───── Data extract ─────
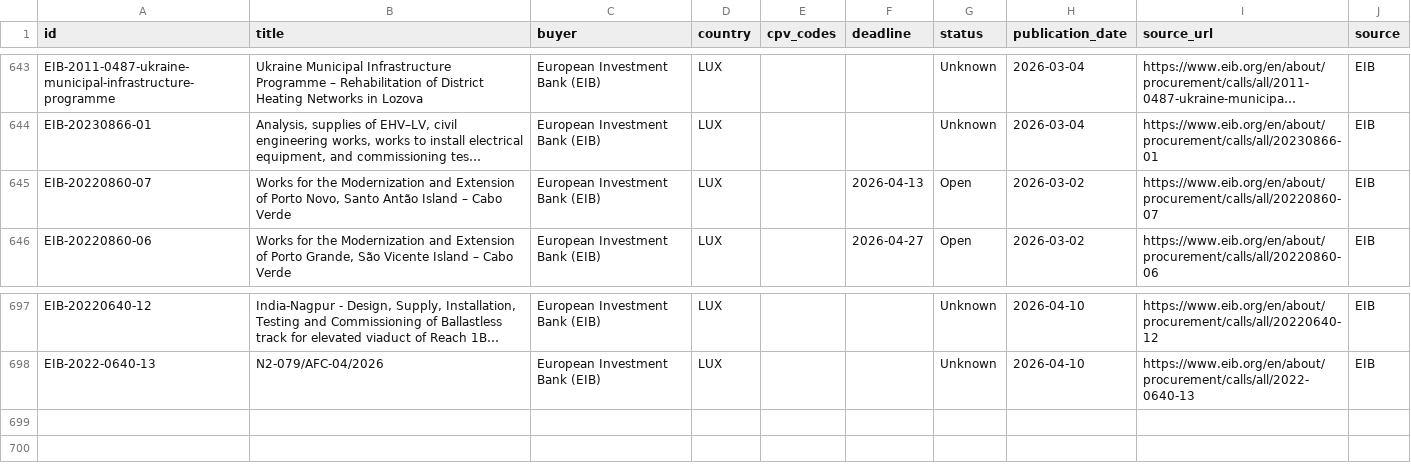
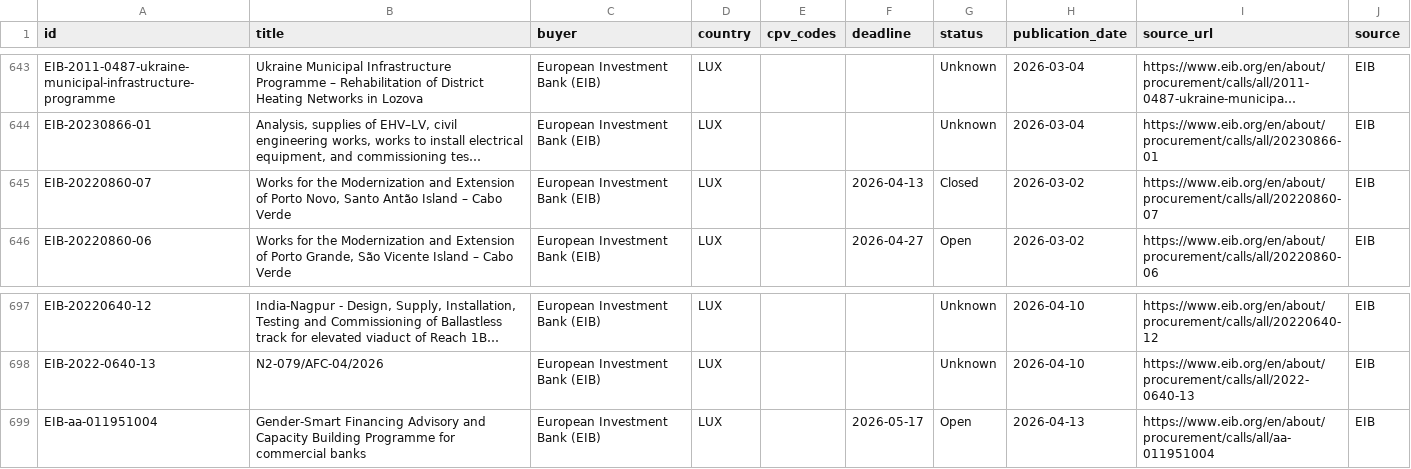
Before and after one commit to wodka2000/bei-tender-agent, a CSV file: output/tenders.csv, drawn as a sheet; only a part is shown, gaps mark what is left out; long unchanged cells end in …; the diff names each change by its address in the sheet, - before the commit and + after, or states it on an @@ line.

```diff
--- a/output/tenders.csv
+++ b/output/tenders.csv
-G645 (status): Open
+G645 (status): Closed
+row 699: EIB-aa-011951004 | Gender-Smart Financing Advisory and Capacity Building Programme for commercial banks | European Investment Bank (EIB) | LUX |  | 2026-05-17 | Open | 2026-04-13 | https://www.eib.org/en/about/procurement/calls/all/aa-011951004 | EIB
```
Also changed, not shown: 1 other file.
─────
What you have to do =
Every entry above needs to be duplicated precisely, and none of the pictures should appear.

Reply =
Before and after one commit to wodka2000/bei-tender-agent, a CSV file: output/tenders.csv, drawn as a sheet; only a part is shown, gaps mark what is left out; long unchanged cells end in …; the diff names each change by its address in the sheet, - before the commit and + after, or states it on an @@ line.

```diff
--- a/output/tenders.csv
+++ b/output/tenders.csv
-G645 (status): Open
+G645 (status): Closed
+row 699: EIB-aa-011951004 | Gender-Smart Financing Advisory and Capacity Building Programme for commercial banks | European Investment Bank (EIB) | LUX |  | 2026-05-17 | Open | 2026-04-13 | https://www.eib.org/en/about/procurement/calls/all/aa-011951004 | EIB
```
Also changed, not shown: 1 other file.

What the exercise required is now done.